There is one more approach Chalmers discussed with the class. Again, his goal was to maintain a healthy, water-efficient canopy of green grass. He stressed that those who live in Texas need to be more responsible with their use of water, and be "water wise." One way to be water wise and help gauge when to water is to find out the total water loss from the turf soil system through evapotranspiration, or ET. While this can be a complicated process, the potential ET estimated by many weather sites assists you in calculating when to water. With further research and experimentation with this process - and data more readily available for our area - more information on this type of water management will be provided to you in a future article.

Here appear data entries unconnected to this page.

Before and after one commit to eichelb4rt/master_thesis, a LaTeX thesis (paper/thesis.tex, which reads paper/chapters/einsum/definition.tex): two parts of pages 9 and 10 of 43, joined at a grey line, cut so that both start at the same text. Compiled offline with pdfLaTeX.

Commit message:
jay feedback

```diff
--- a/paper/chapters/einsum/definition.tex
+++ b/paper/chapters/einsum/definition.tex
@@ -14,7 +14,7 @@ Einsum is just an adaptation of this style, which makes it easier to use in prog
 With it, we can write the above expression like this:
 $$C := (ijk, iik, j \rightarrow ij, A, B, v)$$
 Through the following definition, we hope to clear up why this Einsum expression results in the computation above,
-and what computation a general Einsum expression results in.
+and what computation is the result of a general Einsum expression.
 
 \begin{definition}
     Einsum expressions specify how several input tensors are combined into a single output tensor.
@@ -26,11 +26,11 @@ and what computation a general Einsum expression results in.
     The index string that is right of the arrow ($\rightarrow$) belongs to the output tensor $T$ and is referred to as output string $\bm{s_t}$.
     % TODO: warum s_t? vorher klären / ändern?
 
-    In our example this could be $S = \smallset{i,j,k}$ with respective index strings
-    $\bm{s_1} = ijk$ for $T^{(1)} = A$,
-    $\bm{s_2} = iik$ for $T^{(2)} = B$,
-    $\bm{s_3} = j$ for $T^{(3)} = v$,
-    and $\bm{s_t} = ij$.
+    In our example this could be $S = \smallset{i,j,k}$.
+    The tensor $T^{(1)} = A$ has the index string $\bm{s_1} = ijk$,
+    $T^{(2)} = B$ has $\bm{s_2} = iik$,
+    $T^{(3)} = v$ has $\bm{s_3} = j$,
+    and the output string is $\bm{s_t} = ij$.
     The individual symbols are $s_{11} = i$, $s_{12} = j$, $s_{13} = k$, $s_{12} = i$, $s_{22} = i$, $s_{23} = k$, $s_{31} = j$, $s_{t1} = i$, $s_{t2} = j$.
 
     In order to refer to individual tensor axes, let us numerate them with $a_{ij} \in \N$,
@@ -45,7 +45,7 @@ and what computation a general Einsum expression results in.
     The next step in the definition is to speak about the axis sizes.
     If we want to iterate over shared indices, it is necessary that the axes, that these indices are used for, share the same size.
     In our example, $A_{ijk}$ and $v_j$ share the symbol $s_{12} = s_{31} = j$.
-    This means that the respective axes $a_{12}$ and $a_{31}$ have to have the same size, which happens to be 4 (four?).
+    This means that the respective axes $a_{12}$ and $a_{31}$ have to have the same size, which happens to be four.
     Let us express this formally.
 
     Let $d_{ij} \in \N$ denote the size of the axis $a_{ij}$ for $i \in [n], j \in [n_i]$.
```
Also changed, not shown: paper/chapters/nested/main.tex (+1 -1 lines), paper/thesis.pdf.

So, if you are not into digging into your lawn to see if it is dry 6 inches deep, just let the lawn dry out and water only when the conditions are starting to look dry, but not stressed, as described above. Keep in mind, you still need to gauge runoff and the length of watering time because you don't want to over-water. This, too, provides a more efficient use of water and a healthier lawn.

With this knowledge, you can successfully water your turf when it begins to show signs of drought stress. You can also help Texas conserve water, save on your water bills and achieve a beautiful carpet of green grass.

While turfgrasses and their care will be not emphasized on the upcoming Annual Garden Tour, each yard does have a kept and managed lawn in its landscape design with planted beds and containers. Be sure to mark your calendars for April 30 and May 1. Tickets will be available at various outlets the first week of April. A new feature this year will be two educational workshops available each day of the tour. If you are interested in bonsai or container gardening, consider signing up on a first-come, first-reserved basis. Look for more AGT information in each upcoming issue of this column.